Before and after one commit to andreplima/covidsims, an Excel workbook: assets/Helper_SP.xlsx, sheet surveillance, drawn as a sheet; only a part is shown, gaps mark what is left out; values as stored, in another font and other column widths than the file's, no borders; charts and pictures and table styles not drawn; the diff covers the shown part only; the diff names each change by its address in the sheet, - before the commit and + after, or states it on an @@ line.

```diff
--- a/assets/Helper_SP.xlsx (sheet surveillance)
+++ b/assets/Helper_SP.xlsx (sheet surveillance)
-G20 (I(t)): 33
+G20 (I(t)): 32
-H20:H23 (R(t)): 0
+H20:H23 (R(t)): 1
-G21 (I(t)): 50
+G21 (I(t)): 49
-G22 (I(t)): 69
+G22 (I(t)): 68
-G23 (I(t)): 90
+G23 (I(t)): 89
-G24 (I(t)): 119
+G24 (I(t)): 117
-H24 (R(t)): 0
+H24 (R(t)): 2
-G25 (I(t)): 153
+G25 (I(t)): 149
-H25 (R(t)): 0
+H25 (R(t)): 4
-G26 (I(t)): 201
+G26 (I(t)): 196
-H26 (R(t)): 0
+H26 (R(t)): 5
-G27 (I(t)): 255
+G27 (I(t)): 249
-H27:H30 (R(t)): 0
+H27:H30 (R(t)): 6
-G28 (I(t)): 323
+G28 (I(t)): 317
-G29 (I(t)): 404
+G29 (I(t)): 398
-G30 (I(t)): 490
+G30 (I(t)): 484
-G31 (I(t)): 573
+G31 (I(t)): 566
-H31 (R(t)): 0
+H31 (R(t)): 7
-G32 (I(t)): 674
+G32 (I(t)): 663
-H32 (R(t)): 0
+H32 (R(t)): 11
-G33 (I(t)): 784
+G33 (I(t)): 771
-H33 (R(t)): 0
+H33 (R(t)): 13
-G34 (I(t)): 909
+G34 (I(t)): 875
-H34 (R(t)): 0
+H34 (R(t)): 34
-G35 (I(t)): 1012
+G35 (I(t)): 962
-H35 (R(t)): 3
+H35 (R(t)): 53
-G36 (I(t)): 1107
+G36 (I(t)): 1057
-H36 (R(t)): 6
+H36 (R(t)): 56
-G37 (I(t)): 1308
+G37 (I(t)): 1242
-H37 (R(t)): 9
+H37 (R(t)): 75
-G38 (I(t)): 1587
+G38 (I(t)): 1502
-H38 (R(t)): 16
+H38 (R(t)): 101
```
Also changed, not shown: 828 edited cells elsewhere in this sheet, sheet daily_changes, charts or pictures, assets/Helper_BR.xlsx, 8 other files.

Assignment:
Could you repeat every record word for word?

Answer to the exercise:
Before and after one commit to andreplima/covidsims, an Excel workbook: assets/Helper_SP.xlsx, sheet surveillance, drawn as a sheet; only a part is shown, gaps mark what is left out; values as stored, in another font and other column widths than the file's, no borders; charts and pictures and table styles not drawn; the diff covers the shown part only; the diff names each change by its address in the sheet, - before the commit and + after, or states it on an @@ line.

```diff
--- a/assets/Helper_SP.xlsx (sheet surveillance)
+++ b/assets/Helper_SP.xlsx (sheet surveillance)
-G20 (I(t)): 33
+G20 (I(t)): 32
-H20:H23 (R(t)): 0
+H20:H23 (R(t)): 1
-G21 (I(t)): 50
+G21 (I(t)): 49
-G22 (I(t)): 69
+G22 (I(t)): 68
-G23 (I(t)): 90
+G23 (I(t)): 89
-G24 (I(t)): 119
+G24 (I(t)): 117
-H24 (R(t)): 0
+H24 (R(t)): 2
-G25 (I(t)): 153
+G25 (I(t)): 149
-H25 (R(t)): 0
+H25 (R(t)): 4
-G26 (I(t)): 201
+G26 (I(t)): 196
-H26 (R(t)): 0
+H26 (R(t)): 5
-G27 (I(t)): 255
+G27 (I(t)): 249
-H27:H30 (R(t)): 0
+H27:H30 (R(t)): 6
-G28 (I(t)): 323
+G28 (I(t)): 317
-G29 (I(t)): 404
+G29 (I(t)): 398
-G30 (I(t)): 490
+G30 (I(t)): 484
-G31 (I(t)): 573
+G31 (I(t)): 566
-H31 (R(t)): 0
+H31 (R(t)): 7
-G32 (I(t)): 674
+G32 (I(t)): 663
-H32 (R(t)): 0
+H32 (R(t)): 11
-G33 (I(t)): 784
+G33 (I(t)): 771
-H33 (R(t)): 0
+H33 (R(t)): 13
-G34 (I(t)): 909
+G34 (I(t)): 875
-H34 (R(t)): 0
+H34 (R(t)): 34
-G35 (I(t)): 1012
+G35 (I(t)): 962
-H35 (R(t)): 3
+H35 (R(t)): 53
-G36 (I(t)): 1107
+G36 (I(t)): 1057
-H36 (R(t)): 6
+H36 (R(t)): 56
-G37 (I(t)): 1308
+G37 (I(t)): 1242
-H37 (R(t)): 9
+H37 (R(t)): 75
-G38 (I(t)): 1587
+G38 (I(t)): 1502
-H38 (R(t)): 16
+H38 (R(t)): 101
```
Also changed, not shown: 828 edited cells elsewhere in this sheet, sheet daily_changes, charts or pictures, assets/Helper_BR.xlsx, 8 other files.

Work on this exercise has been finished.